|XXXII - Page 319||Home | Index | Previous | Next|
Turn Actions into Yoga
Every action that is offered to the Lord and is performed without any personal interest becomes a holy sacrifice and can be considered as yoga. But when an action is performed with a personal interest in the action and its results, then it is nothing but roga, which in Sanskrit means disease. The root cause of all such disease is attachment. From attachment follows hatred and anger. These are the demons that will hide all your human qualities.
It is the same for everyone; once attachment and hatred begin to show themselves in you, they encourage all the demonic tendencies and you forget your true human nature. Therefore, Krishna commanded Arjuna, "Perform your actions free from all attachments. Be impersonal. When you perform actions without having any personal interest, the fruit of these actions will not touch you. That is how I rule over all the three worlds. Can you not rule over even one little body that way?
"Develop the firm faith that when you remain disinterested in the rewards you will be able to achieve many great tasks. But when you have attachment to the results of a task, you will be subject to disappointment. If you get the fruits you expected, you will be overjoyed. If you do not succeed, you will be worried. Try to control this sense of dejection and elation. Become truly wise. Do not allow yourself to be subjected to these wavering feelings of elation and dejection."
There is no human being who is not engaged in actions. Every person has a human body for the express purpose of performing actions. To sanctify the body, you have to perform only good actions. For every action there will be a fruit. You should realize that the joy which you get in performing an action is much greater than the joy you get from the fruit of the action.
For example, on an auspicious religious festival, a family may choose to be together throughout the night with other devotees, relatives and friends to sing devotional songs. As long as they are engaged in their practice and involved in their ceremonies they are unaware of any feeling of fatigue. Even if some of them were suffering from fever they would not mind; they would be completely absorbed in the function.
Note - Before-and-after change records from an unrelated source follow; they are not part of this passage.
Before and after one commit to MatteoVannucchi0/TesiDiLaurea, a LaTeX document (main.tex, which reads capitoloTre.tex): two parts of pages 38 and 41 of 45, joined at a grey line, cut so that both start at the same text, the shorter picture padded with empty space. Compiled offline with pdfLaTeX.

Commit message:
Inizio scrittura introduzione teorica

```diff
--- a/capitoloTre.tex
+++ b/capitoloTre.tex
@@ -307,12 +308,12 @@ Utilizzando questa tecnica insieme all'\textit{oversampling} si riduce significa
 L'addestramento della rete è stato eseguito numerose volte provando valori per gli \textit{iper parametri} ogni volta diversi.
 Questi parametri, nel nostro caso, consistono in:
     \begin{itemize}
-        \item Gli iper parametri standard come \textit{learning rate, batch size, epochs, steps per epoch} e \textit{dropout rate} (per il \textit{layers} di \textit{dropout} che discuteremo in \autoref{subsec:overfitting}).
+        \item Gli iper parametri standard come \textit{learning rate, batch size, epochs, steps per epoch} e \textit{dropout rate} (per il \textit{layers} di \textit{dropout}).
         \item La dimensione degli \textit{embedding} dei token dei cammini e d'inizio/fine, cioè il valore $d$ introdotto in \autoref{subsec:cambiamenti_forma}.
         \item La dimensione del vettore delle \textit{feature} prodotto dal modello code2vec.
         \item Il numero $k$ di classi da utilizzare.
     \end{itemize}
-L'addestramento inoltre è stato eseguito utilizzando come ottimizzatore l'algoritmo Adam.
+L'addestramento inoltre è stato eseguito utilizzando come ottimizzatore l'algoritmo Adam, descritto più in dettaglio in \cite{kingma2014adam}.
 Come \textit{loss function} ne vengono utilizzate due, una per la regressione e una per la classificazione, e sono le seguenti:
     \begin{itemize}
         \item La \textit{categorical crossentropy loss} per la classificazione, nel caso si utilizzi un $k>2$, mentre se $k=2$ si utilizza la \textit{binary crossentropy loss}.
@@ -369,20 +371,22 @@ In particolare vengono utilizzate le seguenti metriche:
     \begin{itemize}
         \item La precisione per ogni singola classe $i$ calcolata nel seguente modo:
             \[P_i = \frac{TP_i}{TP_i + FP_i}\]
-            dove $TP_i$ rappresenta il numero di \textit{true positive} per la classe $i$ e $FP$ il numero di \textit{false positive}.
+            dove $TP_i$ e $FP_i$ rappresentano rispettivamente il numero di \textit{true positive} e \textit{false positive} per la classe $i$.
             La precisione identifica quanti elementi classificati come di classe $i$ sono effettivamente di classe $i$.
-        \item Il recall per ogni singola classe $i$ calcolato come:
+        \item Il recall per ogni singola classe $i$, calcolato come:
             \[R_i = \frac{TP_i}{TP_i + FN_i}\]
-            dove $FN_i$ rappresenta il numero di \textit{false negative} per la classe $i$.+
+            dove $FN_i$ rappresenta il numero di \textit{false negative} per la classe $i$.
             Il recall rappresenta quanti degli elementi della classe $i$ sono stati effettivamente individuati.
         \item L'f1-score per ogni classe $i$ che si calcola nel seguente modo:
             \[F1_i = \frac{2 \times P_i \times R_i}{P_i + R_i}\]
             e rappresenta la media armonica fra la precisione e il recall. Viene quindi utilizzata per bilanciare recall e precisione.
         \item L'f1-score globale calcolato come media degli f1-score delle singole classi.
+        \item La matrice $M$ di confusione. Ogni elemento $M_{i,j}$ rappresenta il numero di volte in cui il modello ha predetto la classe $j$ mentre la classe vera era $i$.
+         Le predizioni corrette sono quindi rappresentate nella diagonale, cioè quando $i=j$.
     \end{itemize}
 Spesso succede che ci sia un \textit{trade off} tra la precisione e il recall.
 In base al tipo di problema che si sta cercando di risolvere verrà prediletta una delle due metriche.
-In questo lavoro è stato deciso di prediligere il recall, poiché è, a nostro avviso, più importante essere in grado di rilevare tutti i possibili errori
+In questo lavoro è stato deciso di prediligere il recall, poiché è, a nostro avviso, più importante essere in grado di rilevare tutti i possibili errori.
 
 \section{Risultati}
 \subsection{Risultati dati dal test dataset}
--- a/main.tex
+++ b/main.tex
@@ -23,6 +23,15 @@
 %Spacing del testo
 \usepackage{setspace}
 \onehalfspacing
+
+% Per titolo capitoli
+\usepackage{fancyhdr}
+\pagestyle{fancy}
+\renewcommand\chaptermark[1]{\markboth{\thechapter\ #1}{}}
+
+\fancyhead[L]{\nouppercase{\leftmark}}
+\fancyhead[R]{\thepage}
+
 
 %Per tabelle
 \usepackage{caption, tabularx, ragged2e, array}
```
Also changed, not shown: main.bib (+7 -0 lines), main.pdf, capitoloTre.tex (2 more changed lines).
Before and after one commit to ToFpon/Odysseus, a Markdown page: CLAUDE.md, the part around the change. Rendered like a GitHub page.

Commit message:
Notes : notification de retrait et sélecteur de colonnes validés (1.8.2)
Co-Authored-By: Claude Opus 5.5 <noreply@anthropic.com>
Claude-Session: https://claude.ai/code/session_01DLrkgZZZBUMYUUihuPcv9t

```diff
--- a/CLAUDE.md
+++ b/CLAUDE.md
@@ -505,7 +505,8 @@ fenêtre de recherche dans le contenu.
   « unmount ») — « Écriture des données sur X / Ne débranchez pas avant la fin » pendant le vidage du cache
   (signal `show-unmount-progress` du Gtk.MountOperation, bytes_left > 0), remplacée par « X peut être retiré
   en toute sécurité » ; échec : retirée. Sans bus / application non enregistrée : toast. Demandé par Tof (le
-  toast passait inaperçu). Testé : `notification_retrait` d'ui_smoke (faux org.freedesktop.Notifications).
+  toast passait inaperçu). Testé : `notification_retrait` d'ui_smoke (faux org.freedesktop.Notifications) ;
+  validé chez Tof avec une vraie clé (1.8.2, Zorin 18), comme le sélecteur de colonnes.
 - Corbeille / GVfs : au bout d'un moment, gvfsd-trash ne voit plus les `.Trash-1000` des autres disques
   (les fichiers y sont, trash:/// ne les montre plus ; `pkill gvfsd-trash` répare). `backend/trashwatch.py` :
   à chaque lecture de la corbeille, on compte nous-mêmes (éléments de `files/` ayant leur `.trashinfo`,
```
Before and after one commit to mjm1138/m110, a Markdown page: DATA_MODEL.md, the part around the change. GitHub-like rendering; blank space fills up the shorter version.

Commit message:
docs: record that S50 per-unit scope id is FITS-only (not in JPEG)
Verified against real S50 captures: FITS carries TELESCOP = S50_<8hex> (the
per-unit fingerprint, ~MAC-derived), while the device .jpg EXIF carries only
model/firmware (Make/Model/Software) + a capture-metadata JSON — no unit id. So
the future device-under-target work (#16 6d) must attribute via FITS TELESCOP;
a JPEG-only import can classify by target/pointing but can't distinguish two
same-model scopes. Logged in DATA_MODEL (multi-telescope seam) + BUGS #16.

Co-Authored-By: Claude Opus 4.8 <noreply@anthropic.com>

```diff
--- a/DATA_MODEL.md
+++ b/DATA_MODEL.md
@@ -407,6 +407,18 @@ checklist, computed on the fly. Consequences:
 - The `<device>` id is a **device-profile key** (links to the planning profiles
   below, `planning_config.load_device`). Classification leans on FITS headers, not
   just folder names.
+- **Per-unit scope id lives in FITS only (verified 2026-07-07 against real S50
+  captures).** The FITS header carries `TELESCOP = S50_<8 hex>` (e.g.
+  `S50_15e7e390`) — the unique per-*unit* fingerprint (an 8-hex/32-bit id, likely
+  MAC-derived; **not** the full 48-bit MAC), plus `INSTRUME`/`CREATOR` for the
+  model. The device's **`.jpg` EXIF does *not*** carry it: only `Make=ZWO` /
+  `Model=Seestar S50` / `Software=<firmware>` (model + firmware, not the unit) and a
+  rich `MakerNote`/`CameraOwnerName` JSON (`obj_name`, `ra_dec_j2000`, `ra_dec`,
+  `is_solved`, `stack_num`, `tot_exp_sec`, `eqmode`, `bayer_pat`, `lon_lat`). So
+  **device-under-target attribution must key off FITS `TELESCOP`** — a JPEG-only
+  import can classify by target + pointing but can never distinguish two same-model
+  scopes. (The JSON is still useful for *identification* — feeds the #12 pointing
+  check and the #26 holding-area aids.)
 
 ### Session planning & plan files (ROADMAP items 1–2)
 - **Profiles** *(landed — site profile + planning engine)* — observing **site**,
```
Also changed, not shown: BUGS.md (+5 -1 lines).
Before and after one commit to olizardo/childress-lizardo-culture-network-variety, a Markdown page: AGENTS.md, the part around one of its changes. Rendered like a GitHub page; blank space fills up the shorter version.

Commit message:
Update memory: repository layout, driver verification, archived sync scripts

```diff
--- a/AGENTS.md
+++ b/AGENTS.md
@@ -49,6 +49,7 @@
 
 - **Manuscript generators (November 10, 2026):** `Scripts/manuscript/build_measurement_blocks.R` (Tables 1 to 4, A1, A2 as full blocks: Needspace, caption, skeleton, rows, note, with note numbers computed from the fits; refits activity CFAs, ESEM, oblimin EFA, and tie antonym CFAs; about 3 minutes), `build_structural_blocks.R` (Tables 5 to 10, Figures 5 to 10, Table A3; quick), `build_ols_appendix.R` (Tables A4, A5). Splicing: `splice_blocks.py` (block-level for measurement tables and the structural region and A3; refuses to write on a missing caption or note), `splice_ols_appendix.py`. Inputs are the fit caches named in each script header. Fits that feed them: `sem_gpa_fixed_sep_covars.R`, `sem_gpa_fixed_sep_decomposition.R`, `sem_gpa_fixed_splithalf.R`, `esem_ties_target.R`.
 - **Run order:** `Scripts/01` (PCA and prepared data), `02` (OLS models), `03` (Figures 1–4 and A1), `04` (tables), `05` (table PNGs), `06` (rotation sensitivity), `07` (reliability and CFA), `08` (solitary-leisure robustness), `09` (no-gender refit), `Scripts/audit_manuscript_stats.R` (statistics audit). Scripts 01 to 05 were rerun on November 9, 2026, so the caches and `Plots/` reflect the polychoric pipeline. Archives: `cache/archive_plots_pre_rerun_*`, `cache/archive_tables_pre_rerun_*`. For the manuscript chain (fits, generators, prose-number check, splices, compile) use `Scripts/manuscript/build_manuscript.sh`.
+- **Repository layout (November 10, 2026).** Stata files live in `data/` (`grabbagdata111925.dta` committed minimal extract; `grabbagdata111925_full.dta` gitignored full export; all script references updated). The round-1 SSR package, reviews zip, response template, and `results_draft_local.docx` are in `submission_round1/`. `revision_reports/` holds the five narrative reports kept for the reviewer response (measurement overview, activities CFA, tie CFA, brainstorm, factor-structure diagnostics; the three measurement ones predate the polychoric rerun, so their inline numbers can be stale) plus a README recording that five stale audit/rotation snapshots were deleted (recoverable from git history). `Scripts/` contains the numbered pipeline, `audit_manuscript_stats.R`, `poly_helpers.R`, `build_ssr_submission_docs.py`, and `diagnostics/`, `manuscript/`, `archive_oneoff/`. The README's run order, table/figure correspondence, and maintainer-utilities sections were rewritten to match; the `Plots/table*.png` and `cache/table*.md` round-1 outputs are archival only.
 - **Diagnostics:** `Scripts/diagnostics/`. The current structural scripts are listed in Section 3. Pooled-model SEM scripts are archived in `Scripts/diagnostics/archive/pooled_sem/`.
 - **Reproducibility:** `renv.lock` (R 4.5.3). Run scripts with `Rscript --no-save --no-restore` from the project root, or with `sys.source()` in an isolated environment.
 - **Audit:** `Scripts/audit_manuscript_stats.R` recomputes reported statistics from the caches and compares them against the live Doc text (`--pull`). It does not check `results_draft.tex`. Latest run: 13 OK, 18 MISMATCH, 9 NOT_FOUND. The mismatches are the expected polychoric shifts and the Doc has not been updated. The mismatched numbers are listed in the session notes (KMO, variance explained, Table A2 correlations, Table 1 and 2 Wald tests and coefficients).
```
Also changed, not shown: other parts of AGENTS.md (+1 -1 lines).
During that period, when they are immersed in their practice, no one feels tired. But when you visit this family soon after the function is over, you find them all looking rather weary.